Betsy met Nigel on the bay on the last day of the year. When she looked into his sea foam eyes she felt like a blanket was wrapped around her tight, trapping in the warmth, fuzzy sweet sanctuary. Nigel could not speak, and Betsy comforted him with hugs and apple pies. Her favorite times were the mornings, when Nigel’s hair was furiously frumpled, and his eyes heavy with sleep. She would kiss his face, his cheeks, his back, the curve of his shoulder, the base of his neck. “I adore you” she would say, and he would stay quiet. “If he could speak,” she thought to herself, “he would say the same.”
The bay started to go too dark, and Bets could not stay any longer. “I have to go back to Beaumont, Texas,” she thought. “But I will miss my Nigel with the sea foam eyes.” She found him and asked him to go to the bay with her for one last night before her escape away.
“No,” he said. “I don’t want to.”
Betsy went to the bay alone, and cried. And he never came to comfort her.
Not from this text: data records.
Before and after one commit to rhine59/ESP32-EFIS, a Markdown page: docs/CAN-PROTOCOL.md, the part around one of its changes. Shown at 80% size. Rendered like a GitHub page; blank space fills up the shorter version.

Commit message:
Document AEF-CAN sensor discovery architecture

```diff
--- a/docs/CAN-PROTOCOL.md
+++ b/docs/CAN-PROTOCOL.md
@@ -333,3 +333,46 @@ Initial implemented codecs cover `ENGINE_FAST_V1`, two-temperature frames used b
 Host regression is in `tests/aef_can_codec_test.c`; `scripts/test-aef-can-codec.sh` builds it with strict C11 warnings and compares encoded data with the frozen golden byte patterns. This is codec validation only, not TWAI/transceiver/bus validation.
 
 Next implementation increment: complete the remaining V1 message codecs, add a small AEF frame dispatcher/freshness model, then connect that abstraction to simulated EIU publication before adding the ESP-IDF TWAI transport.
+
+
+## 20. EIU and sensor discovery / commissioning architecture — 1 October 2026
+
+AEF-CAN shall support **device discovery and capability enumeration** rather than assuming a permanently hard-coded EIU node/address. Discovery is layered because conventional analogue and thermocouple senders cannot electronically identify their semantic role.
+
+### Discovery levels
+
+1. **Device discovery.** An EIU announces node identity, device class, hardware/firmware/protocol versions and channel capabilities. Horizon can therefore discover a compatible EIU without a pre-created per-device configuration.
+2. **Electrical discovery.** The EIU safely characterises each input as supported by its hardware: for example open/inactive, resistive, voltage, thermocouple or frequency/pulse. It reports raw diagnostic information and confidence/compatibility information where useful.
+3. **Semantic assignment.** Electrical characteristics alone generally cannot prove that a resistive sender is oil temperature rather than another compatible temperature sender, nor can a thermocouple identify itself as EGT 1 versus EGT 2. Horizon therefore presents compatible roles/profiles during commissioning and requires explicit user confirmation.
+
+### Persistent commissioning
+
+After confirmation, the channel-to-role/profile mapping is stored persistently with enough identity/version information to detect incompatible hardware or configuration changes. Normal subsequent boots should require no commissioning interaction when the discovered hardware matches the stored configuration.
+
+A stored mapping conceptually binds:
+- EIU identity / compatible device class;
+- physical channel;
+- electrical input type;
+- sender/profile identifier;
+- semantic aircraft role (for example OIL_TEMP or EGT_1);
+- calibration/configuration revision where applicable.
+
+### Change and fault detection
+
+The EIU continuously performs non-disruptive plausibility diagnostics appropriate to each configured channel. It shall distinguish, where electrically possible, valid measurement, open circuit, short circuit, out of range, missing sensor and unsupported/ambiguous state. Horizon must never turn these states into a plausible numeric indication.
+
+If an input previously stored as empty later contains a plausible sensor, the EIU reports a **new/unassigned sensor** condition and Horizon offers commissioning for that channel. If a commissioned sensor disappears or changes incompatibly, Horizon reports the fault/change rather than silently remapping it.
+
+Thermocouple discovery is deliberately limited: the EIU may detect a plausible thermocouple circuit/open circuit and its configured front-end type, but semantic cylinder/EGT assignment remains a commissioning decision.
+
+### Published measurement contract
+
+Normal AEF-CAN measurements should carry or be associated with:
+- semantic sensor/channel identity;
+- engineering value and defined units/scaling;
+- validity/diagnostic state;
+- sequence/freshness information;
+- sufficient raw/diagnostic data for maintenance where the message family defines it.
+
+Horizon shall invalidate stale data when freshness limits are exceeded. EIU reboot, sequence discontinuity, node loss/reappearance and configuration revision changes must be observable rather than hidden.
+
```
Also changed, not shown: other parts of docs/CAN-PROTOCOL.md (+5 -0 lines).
She had not realized that he only uses his voice to hurt, and the pierce in her heart stung for years.